  7. Núria Gallissà, Maite Muñoz, and Marta Vega, Folding the Exhibition (Barcelona: MACBA–Museu d’Art Contemporani de Barcelona, 2014), p. 21 <> [accessed 11 March 2021].
  8. ‘Part 1’ of the exhibition, titled ‘The Game and the Players’, took place from 28 November 2009 to 21 March 2010 <> [accessed 5 July 2021].
  9. Quoted from ‘The Game and the Players’, exhibition press release, Van Abbemuseum, museum website <> [accessed 11 March 2021].
  10. Reesa Greenberg, ‘“Remembering Exhibitions”: From Point to Line to Web’, Tate Papers, 12 (Autumn 2009) <> [accessed 11 December 2019].
  11. Shortly after, Germano Celant adds: ‘Like the public exhibition they organize, these people, called curators, have a logical and creative identity that it is time to study “from life”, not just through documentation in photographs and films. This can be done only by attempting to reconstruct and remake, as we are now trying to do at Ca’ Corner in Venice with a project of re-proposal, revisiting and recreating – “exactly as it was” – of “When Attitudes Become Form,” 1969. The intention is to re-examine the relations of the show through its restaging’. Cf. Fondazione Prada Team, Journalists, and Friends, ‘Why and How: A Conversation with Germano Celant’, in When Attitudes Become Form: Bern 1969/Venice 2013, ed. by Germano Celant (Milan: Progetto Prada Arte, 2013), pp. 393–421 (pp. 394–95).

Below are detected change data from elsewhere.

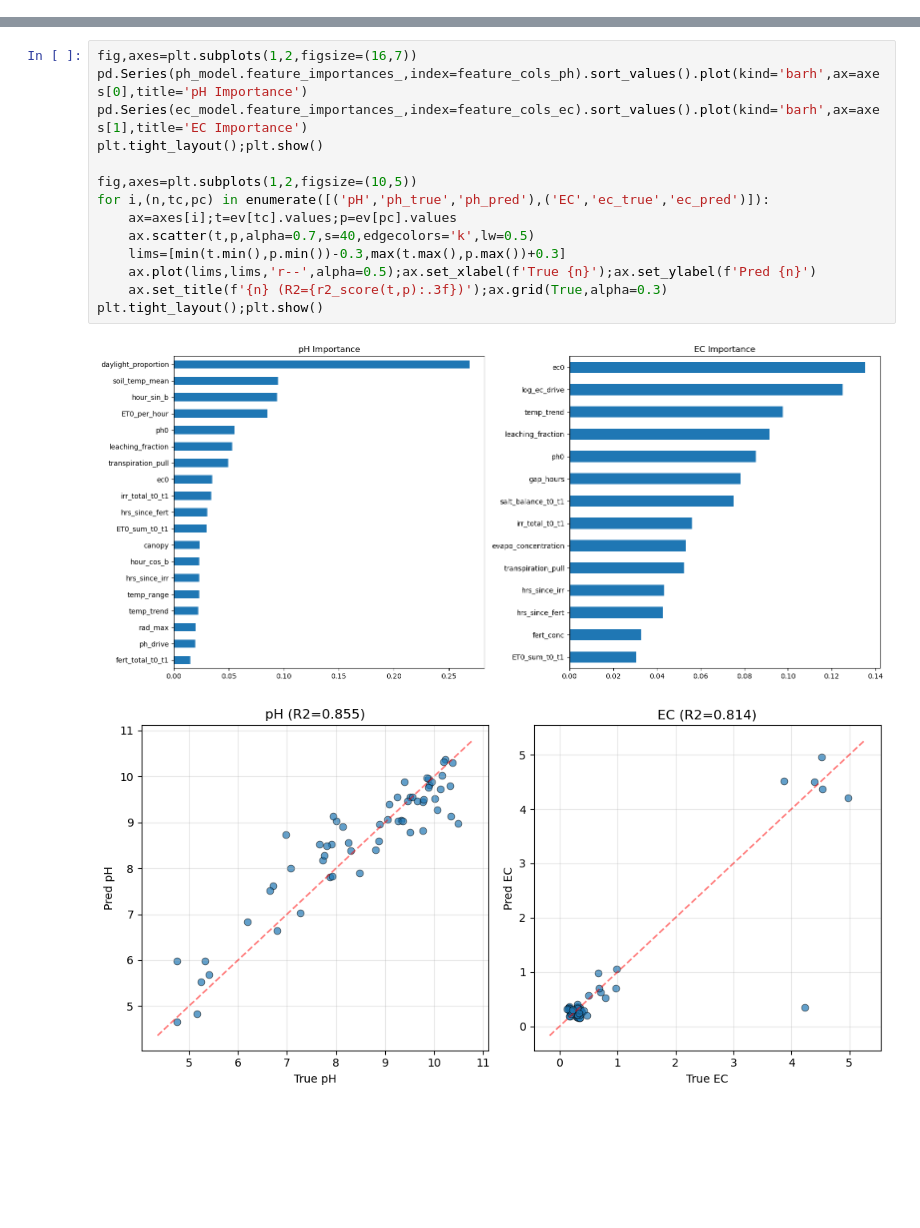
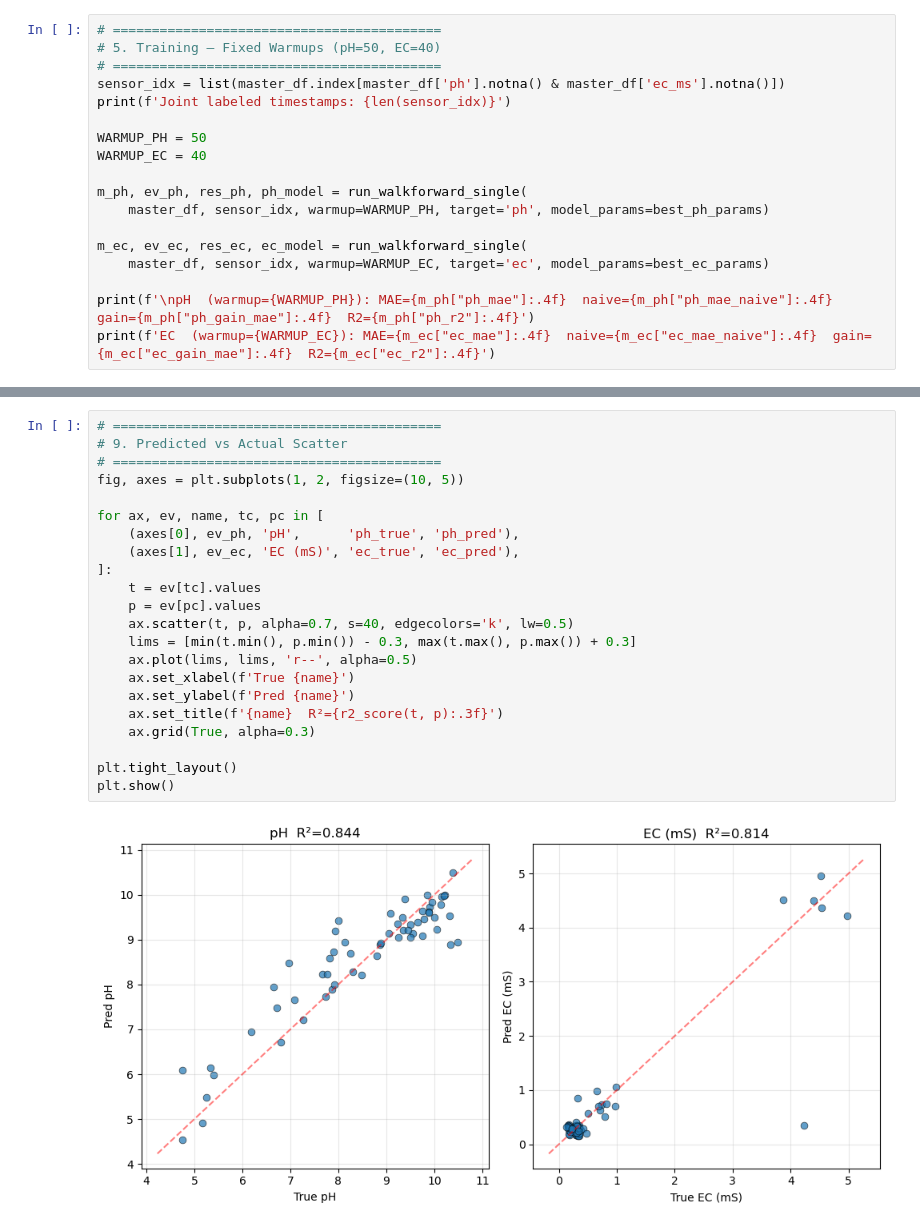
Before and after one commit to EliyahuEden/Predictive_Modeling_Of_Rootzone_Variables_Using_Greenhouse_Data, a Jupyter notebook: scripts/Continuous_Rootzone_Only_t0_To_t1.ipynb, the cells around one changed output, grey strips where cells are left out. Drawn from its saved outputs; the diff is of its cells as text; blank space fills up the shorter version.

```diff
--- a/scripts/Continuous_Rootzone_Only_t0_To_t1.ipynb
+++ b/scripts/Continuous_Rootzone_Only_t0_To_t1.ipynb
@@ -337,0 +452,18 @@ MAE by gap bin:
+# %%
+# ==========================================
+# 5. Training — Fixed Warmups (pH=50, EC=40)
+# ==========================================
+sensor_idx = list(master_df.index[master_df['ph'].notna() & master_df['ec_ms'].notna()])
+print(f'Joint labeled timestamps: {len(sensor_idx)}')
+
+WARMUP_PH = 50
+WARMUP_EC = 40
+
+m_ph, ev_ph, res_ph, ph_model = run_walkforward_single(
+    master_df, sensor_idx, warmup=WARMUP_PH, target='ph', model_params=best_ph_params)
+
+m_ec, ev_ec, res_ec, ec_model = run_walkforward_single(
+    master_df, sensor_idx, warmup=WARMUP_EC, target='ec', model_params=best_ec_params)
+
+print(f'\npH  (warmup={WARMUP_PH}): MAE={m_ph["ph_mae"]:.4f}  naive={m_ph["ph_mae_naive"]:.4f}  gain={m_ph["ph_gain_mae"]:.4f}  R2={m_ph["ph_r2"]:.4f}')
+print(f'EC  (warmup={WARMUP_EC}): MAE={m_ec["ec_mae"]:.4f}  naive={m_ec["ec_mae_naive"]:.4f}  gain={m_ec["ec_gain_mae"]:.4f}  R2={m_ec["ec_r2"]:.4f}')
@@ -350,17 +555,24 @@ plt.tight_layout();plt.show()
 # %%
-fig,axes=plt.subplots(1,2,figsize=(16,7))
-pd.Series(ph_model.feature_importances_,index=feature_cols_ph).sort_values().plot(kind='barh',ax=axes[0],title='pH Importance')
-pd.Series(ec_model.feature_importances_,index=feature_cols_ec).sort_values().plot(kind='barh',ax=axes[1],title='EC Importance')
-plt.tight_layout();plt.show()
+# ==========================================
+# 9. Predicted vs Actual Scatter
+# ==========================================
+fig, axes = plt.subplots(1, 2, figsize=(10, 5))
 
-fig,axes=plt.subplots(1,2,figsize=(10,5))
-for i,(n,tc,pc) in enumerate([('pH','ph_true','ph_pred'),('EC','ec_true','ec_pred')]):
-    ax=axes[i];t=ev[tc].values;p=ev[pc].values
-    ax.scatter(t,p,alpha=0.7,s=40,edgecolors='k',lw=0.5)
-    lims=[min(t.min(),p.min())-0.3,max(t.max(),p.max())+0.3]
-    ax.plot(lims,lims,'r--',alpha=0.5);ax.set_xlabel(f'True {n}');ax.set_ylabel(f'Pred {n}')
-    ax.set_title(f'{n} (R2={r2_score(t,p):.3f})');ax.grid(True,alpha=0.3)
-plt.tight_layout();plt.show()
+for ax, ev, name, tc, pc in [
+    (axes[0], ev_ph, 'pH',      'ph_true', 'ph_pred'),
+    (axes[1], ev_ec, 'EC (mS)', 'ec_true', 'ec_pred'),
+]:
+    t = ev[tc].values
+    p = ev[pc].values
+    ax.scatter(t, p, alpha=0.7, s=40, edgecolors='k', lw=0.5)
+    lims = [min(t.min(), p.min()) - 0.3, max(t.max(), p.max()) + 0.3]
+    ax.plot(lims, lims, 'r--', alpha=0.5)
+    ax.set_xlabel(f'True {name}')
+    ax.set_ylabel(f'Pred {name}')
+    ax.set_title(f'{name}  R²={r2_score(t, p):.3f}')
+    ax.grid(True, alpha=0.3)
+
+plt.tight_layout()
+plt.show()
 # %% [output]
-[figure, old version]
+[figure, new version]
-[figure, removed]
```
Also changed, not shown: parts of 14 cells of this notebook, 4 other files.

  12. Unpublished interview by the author, Eindhoven, summer 2017.
  13. Cf. ‘1975–1987: Rudi Fuchs, Exhibition- and Acquisition Policy, Van Abbemuseum, museum website <> [accessed 11 December 2019].

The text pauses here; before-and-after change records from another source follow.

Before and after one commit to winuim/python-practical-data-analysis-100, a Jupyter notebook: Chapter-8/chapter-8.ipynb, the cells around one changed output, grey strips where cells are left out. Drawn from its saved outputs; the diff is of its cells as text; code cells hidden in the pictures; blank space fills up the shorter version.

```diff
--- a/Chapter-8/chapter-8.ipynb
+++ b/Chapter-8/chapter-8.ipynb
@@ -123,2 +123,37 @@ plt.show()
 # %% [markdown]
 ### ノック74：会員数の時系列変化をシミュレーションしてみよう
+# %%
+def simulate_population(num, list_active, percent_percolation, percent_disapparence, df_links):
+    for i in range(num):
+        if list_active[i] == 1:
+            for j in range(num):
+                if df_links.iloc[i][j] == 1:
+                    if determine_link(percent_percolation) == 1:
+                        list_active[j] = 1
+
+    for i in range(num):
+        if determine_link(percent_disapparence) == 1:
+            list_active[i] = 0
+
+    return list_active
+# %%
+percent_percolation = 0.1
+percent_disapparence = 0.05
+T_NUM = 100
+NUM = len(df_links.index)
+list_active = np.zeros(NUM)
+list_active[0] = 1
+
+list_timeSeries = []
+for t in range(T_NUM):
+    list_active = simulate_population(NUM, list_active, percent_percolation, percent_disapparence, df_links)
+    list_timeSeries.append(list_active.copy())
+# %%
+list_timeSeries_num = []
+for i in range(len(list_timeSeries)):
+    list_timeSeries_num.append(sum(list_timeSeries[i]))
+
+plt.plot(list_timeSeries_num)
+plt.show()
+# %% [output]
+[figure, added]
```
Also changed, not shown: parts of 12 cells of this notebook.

  14. Cf. ‘Strange and Close: Play Van Abbe’, project presentation, Van Abbemuseum, museum website <> [accessed 16 December 2019].


  1. ‘1975–1987: Rudi Fuchs, Exhibition- and Acquisition Policy’, Van Abbemuseum museum website <> [accessed 11 December 2019]
  2. Calvino, Italo, The Castle of Crossed Destinies, trans. by William Weaver (New York: Harcourt Brace Jovanovich, 1977)
  3. ‘Directory entry Van Abbemuseum’, Art & Education <> [accessed 11 March 2021]
  4. Fondazione Prada Team, Journalists, and Friends, ‘Why and How: A Conversation with Germano Celant’, in When Attitudes Become Form: Bern 1969/Venice 2013, ed. by Germano Celant (Milan: Progetto Prada Arte, 2013), pp. 393–421
  5. Gallissà, Núria, Maite Muñoz, and Marta Vega, Folding the Exhibition (Barcelona: MACBA–Museu d’Art Contemporani de Barcelona, 2014 <> [accessed 11 March 2021]
  6. ‘The Game and the Players’, exhibition press release, Van Abbemuseum, museum website <> [accessed 11 March 2021]
  7. Greenberg, Reesa, ‘“Remembering Exhibitions”: From Point to Line to Web’, Tate Papers, 12 (Autumn 2009) <> [accessed 11 December 2019]
  8. Miessen, Markus, ‘Safe Haven’, Volume Magazine, 15 (April 2008), n.p.
  9. ‘Strange and Close: Play Van Abbe’, project presentation, Van Abbemuseum, museum website <> [accessed 16 December 2019]